Posts Tagged ‘Lensculture’

Super supermarket pictures

Saturday, May 16th, 2020

Photographer Dougie Wallace who I’ve mentioned here before for work including his pictures of shoppers outside Harrods has a fine portfolio on LensCulture, Adapting to Covid-19 in London’s Supermarkets.

Rather more sympathetic to his subjects than in some of his work, Wallace’s pictures show a remarkable degree of intimacy to the shoppers and supermarket workers he photographs. It’s hard to believe that some were not taken at rather less than the regulation 2m Covid separation.

In the text he is recorded talking about some of the problems in making pictures under lockdown, and as still “struggling with the professional hazard of holding a camera close to the face while trying not to touch one’s face and remembering to regularly sanitize hands and equipment to protect against the invisible enemy.”

It is remarkable work made under challenging conditions. Wallace worked with the small, fast and light Olympus EM1 Mark 3, a Micro Four Thirds camera. I’ve not used this latest top of the range model, but very much liked the similar mid-range Olympus OMD M5 MkII which cost me less than a quarter of the price. Olympus back in film days were always the nicest cameras to use – I still have two OM4 bodies – and that superior user experience is still there in their digital models.

There are very few occasions when one really needs the larger sensor of a full-frame camera – perhaps copying negatives and slides. Working in very low light too; though wide aperture lenses and image stabilisation go some way to bridge the gap, they don’t help when you need depth of field and are photographing moving subjects.


My London Diary : London Photos : Hull : River Lea/Lee Valley : London’s Industrial Heritage : Flickr


Magnum Turning Points

Wednesday, April 15th, 2020

Lensculture’s selection of images from Magnum Photos, each with a personal story is an interesting collection, though I have to say that there are a few I find distinctly unimpressive among them. Even photographers good enough to have their work distributed by Magnum don’t always take great images.

I’m sorry (not really) that I’ve posted this link too late for you to take advantage of Magnum’s Square Print Sale, which offered these and others as “archival-quality prints, signed by the photographers or estate-stamped by the estates, are available for just $100.” You can see them much better on screen, and in most cases rather better in books than in the small prints on offer, more or less postcards. You pay for the signature or stamp. There are better ways to support photography and spend your money.

There are some truly great images among those featured here – and Magnum photographers have certainly taken many more. It’s worth also reading what the photographers have written, sometimes more interesting than the pictures.
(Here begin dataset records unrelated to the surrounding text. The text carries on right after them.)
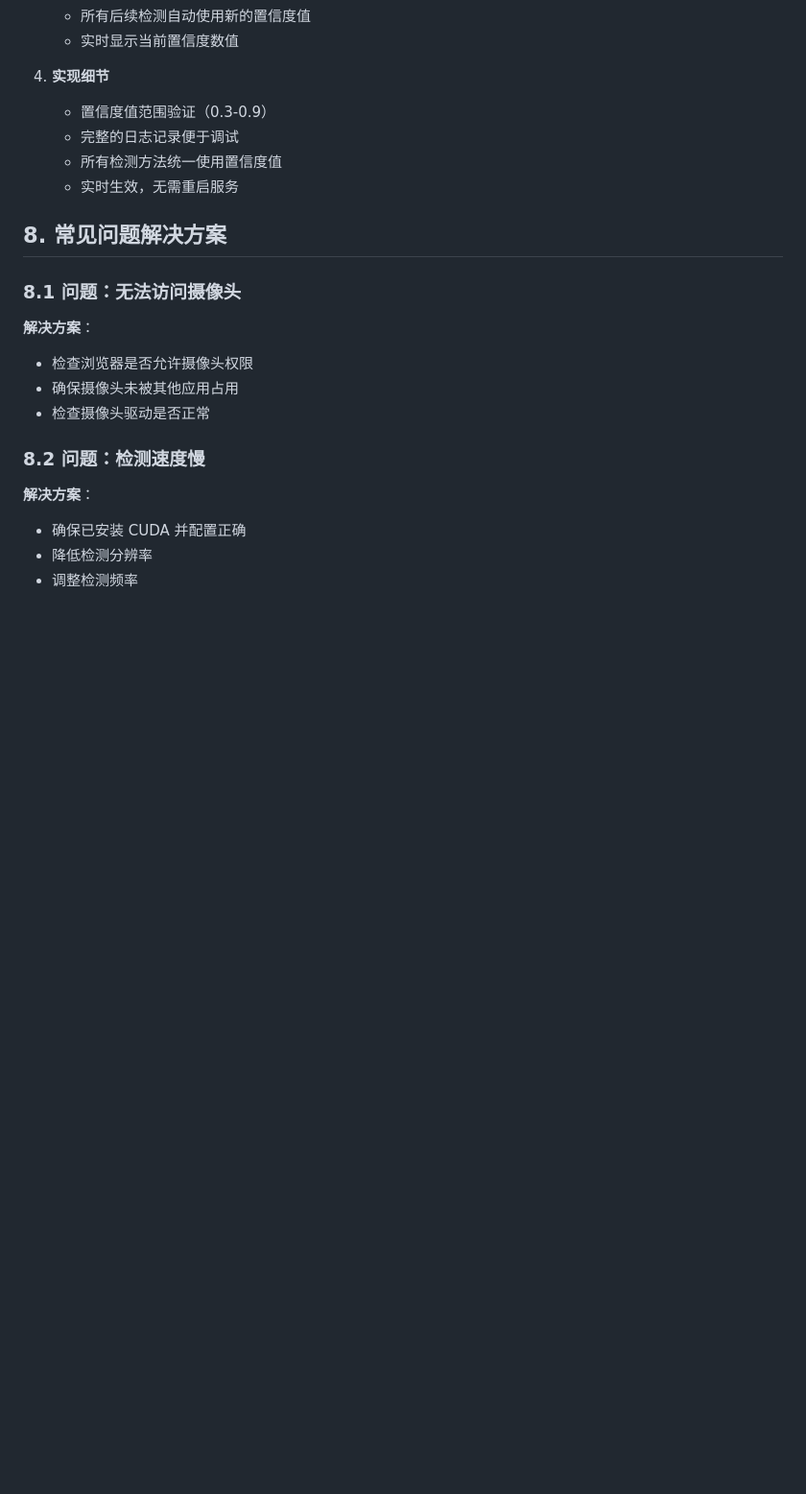
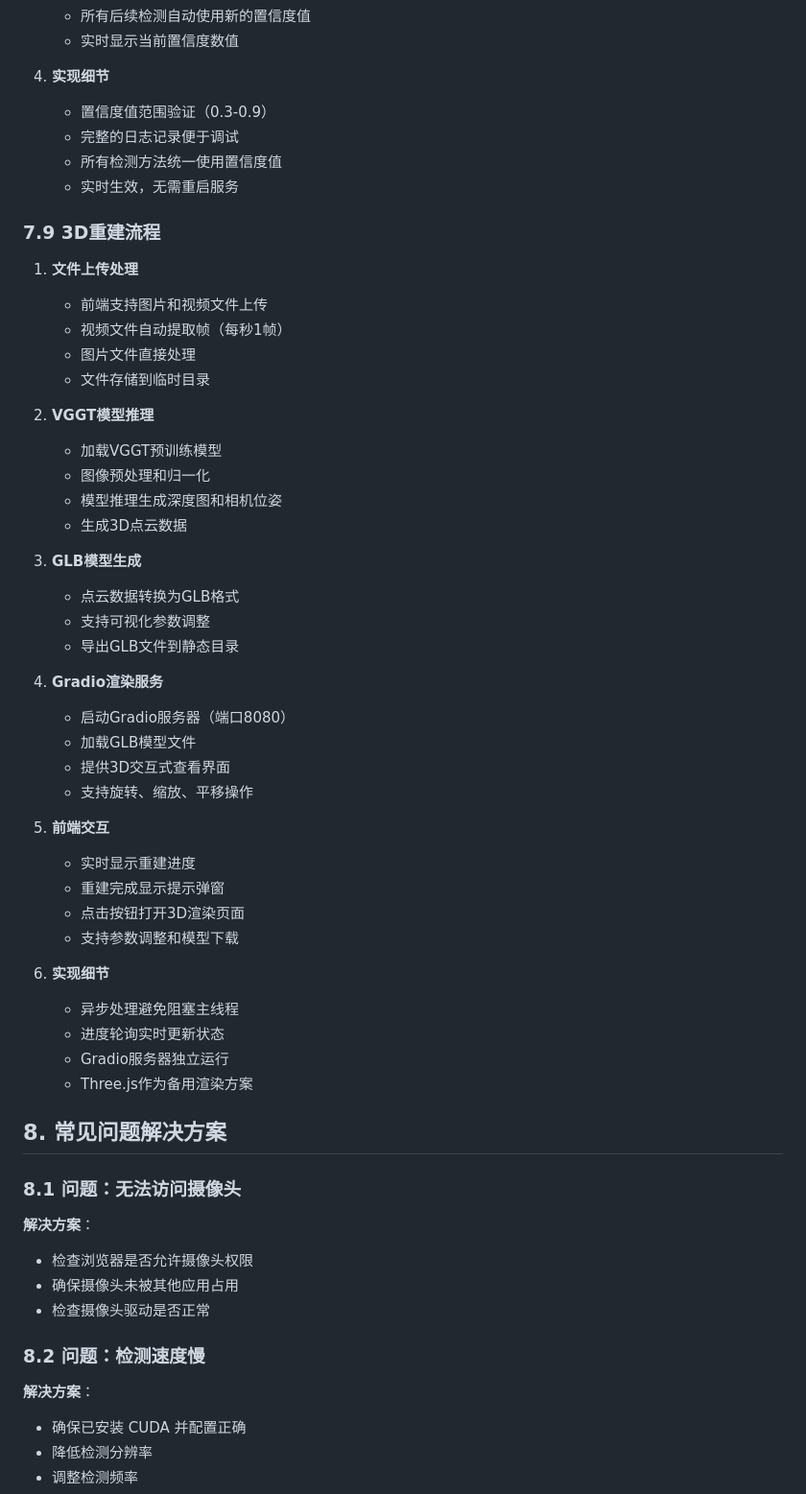
Before and after one commit to wuqi789/Django-YOLO-detection-system, a Markdown page: README.md, the part around one of its changes. Shown at 96% size. Rendered like a GitHub page; blank space fills up the shorter version.

```diff
--- a/README.md
+++ b/README.md
@@ -498,6 +550,42 @@ yolosecurity/
    - 所有检测方法统一使用置信度值
    - 实时生效，无需重启服务
 
+### 7.9 3D重建流程
+1. **文件上传处理**
+   - 前端支持图片和视频文件上传
+   - 视频文件自动提取帧（每秒1帧）
+   - 图片文件直接处理
+   - 文件存储到临时目录
+
+2. **VGGT模型推理**
+   - 加载VGGT预训练模型
+   - 图像预处理和归一化
+   - 模型推理生成深度图和相机位姿
+   - 生成3D点云数据
+
+3. **GLB模型生成**
+   - 点云数据转换为GLB格式
+   - 支持可视化参数调整
+   - 导出GLB文件到静态目录
+
+4. **Gradio渲染服务**
+   - 启动Gradio服务器（端口8080）
+   - 加载GLB模型文件
+   - 提供3D交互式查看界面
+   - 支持旋转、缩放、平移操作
+
+5. **前端交互**
+   - 实时显示重建进度
+   - 重建完成显示提示弹窗
+   - 点击按钮打开3D渲染页面
+   - 支持参数调整和模型下载
+
+6. **实现细节**
+   - 异步处理避免阻塞主线程
+   - 进度轮询实时更新状态
+   - Gradio服务器独立运行
+   - Three.js作为备用渲染方案
+
 ## 8. 常见问题解决方案
 
 ### 8.1 问题：无法访问摄像头
```
Also changed, not shown: other parts of README.md (+91 -4 lines), images/8.jpg (added).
And after reading these, do spend some time looking at the Lensculture site, always packed with interesting photography.